(Records from a dataset)
BEGIN
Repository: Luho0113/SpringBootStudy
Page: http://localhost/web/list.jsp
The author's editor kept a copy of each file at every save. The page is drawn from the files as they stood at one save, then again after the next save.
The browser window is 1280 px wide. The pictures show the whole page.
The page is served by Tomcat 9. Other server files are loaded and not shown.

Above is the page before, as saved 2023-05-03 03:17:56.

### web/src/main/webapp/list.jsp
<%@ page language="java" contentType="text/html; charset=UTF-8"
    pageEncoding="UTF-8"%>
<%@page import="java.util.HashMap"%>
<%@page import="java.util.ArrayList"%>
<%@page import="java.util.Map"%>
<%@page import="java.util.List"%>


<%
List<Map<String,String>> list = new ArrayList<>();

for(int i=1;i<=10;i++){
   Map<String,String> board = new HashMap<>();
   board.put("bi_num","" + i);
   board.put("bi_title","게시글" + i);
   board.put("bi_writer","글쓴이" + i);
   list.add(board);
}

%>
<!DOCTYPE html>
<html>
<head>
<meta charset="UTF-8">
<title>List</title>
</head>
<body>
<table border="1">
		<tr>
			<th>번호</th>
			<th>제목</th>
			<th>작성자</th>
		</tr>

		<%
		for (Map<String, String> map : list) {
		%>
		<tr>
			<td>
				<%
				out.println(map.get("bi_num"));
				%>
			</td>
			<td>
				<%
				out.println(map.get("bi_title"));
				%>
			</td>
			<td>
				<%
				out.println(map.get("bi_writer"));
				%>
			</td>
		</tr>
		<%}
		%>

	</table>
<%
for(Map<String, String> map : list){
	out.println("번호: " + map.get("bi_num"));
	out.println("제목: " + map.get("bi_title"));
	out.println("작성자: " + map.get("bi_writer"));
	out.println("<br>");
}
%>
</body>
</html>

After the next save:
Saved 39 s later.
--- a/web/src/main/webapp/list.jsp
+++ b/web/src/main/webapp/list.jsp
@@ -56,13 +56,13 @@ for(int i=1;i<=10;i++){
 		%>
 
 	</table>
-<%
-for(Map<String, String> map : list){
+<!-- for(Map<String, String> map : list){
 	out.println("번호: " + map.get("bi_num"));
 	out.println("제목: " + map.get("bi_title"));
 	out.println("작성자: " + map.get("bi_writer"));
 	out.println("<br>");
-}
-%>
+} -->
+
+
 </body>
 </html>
END
Return all of the entries exactly as they were supplied.

→ **Output of the task**
Repository: Luho0113/SpringBootStudy
Page: http://localhost/web/list.jsp
The author's editor kept a copy of each file at every save. The page is drawn from the files as they stood at one save, then again after the next save.
The browser window is 1280 px wide. The pictures show the whole page.
The page is served by Tomcat 9. Other server files are loaded and not shown.

Above is the page before, as saved 2023-05-03 03:17:56.

### web/src/main/webapp/list.jsp
<%@ page language="java" contentType="text/html; charset=UTF-8"
    pageEncoding="UTF-8"%>
<%@page import="java.util.HashMap"%>
<%@page import="java.util.ArrayList"%>
<%@page import="java.util.Map"%>
<%@page import="java.util.List"%>


<%
List<Map<String,String>> list = new ArrayList<>();

for(int i=1;i<=10;i++){
   Map<String,String> board = new HashMap<>();
   board.put("bi_num","" + i);
   board.put("bi_title","게시글" + i);
   board.put("bi_writer","글쓴이" + i);
   list.add(board);
}

%>
<!DOCTYPE html>
<html>
<head>
<meta charset="UTF-8">
<title>List</title>
</head>
<body>
<table border="1">
		<tr>
			<th>번호</th>
			<th>제목</th>
			<th>작성자</th>
		</tr>

		<%
		for (Map<String, String> map : list) {
		%>
		<tr>
			<td>
				<%
				out.println(map.get("bi_num"));
				%>
			</td>
			<td>
				<%
				out.println(map.get("bi_title"));
				%>
			</td>
			<td>
				<%
				out.println(map.get("bi_writer"));
				%>
			</td>
		</tr>
		<%}
		%>

	</table>
<%
for(Map<String, String> map : list){
	out.println("번호: " + map.get("bi_num"));
	out.println("제목: " + map.get("bi_title"));
	out.println("작성자: " + map.get("bi_writer"));
	out.println("<br>");
}
%>
</body>
</html>

After the next save:
Saved 39 s later.
--- a/web/src/main/webapp/list.jsp
+++ b/web/src/main/webapp/list.jsp
@@ -56,13 +56,13 @@ for(int i=1;i<=10;i++){
 		%>
 
 	</table>
-<%
-for(Map<String, String> map : list){
+<!-- for(Map<String, String> map : list){
 	out.println("번호: " + map.get("bi_num"));
 	out.println("제목: " + map.get("bi_title"));
 	out.println("작성자: " + map.get("bi_writer"));
 	out.println("<br>");
-}
-%>
+} -->
+
+
 </body>
 </html>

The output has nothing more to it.